Records from a data source:
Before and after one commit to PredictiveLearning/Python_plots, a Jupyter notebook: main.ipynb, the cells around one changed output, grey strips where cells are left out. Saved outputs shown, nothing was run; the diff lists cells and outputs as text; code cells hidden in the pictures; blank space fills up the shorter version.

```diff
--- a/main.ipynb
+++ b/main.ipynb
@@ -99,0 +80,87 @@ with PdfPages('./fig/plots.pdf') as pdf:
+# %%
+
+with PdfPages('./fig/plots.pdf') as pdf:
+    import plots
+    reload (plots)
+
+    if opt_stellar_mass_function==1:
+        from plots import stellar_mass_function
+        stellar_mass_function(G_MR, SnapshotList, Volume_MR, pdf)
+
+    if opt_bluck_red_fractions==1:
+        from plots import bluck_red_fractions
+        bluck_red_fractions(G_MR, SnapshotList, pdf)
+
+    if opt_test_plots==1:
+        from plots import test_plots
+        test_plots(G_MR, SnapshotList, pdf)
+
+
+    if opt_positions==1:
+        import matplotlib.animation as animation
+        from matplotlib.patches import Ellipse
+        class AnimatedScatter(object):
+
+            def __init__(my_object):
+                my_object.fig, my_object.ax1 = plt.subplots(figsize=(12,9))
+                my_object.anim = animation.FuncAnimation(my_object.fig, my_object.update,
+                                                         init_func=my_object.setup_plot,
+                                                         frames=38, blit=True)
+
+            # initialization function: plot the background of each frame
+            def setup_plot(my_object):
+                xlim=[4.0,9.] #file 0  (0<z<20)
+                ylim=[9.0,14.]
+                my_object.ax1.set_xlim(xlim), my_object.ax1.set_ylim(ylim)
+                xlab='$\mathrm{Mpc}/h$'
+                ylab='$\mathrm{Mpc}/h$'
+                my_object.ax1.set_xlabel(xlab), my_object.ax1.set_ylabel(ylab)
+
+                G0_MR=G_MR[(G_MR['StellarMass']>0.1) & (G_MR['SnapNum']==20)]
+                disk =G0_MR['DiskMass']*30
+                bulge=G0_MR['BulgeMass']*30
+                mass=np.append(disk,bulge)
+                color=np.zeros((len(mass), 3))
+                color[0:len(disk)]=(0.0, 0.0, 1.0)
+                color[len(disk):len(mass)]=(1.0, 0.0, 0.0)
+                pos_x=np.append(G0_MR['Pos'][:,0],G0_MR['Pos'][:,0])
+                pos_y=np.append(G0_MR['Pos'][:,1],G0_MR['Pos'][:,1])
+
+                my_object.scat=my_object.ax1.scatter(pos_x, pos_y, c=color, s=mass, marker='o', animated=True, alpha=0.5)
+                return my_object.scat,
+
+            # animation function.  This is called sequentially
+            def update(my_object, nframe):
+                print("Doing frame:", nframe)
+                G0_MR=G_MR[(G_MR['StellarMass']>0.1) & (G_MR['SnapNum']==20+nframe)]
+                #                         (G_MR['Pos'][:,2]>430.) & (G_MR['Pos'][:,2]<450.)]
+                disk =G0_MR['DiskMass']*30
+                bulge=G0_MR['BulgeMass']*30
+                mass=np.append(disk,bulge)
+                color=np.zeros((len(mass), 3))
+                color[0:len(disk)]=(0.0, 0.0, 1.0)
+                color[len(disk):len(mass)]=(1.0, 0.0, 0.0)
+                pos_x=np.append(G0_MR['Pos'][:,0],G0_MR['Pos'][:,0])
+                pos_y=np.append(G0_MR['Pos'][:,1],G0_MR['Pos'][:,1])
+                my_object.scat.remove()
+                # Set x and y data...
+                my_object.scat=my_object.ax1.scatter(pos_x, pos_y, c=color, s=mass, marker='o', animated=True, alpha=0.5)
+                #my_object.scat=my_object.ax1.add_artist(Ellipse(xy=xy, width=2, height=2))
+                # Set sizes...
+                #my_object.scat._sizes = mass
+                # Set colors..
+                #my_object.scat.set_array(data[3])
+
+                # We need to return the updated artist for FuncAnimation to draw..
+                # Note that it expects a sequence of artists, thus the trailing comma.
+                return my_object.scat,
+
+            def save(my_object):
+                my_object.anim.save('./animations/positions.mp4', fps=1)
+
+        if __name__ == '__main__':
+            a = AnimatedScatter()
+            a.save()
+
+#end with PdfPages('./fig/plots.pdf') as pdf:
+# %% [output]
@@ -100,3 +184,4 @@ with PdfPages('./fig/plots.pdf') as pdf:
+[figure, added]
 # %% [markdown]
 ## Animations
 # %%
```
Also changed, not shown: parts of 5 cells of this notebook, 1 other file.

Task to carry out: Where a line of the data above includes "nframe", copy that line.

Completed task:
+            def update(my_object, nframe):
+                print("Doing frame:", nframe)
+                G0_MR=G_MR[(G_MR['StellarMass']>0.1) & (G_MR['SnapNum']==20+nframe)]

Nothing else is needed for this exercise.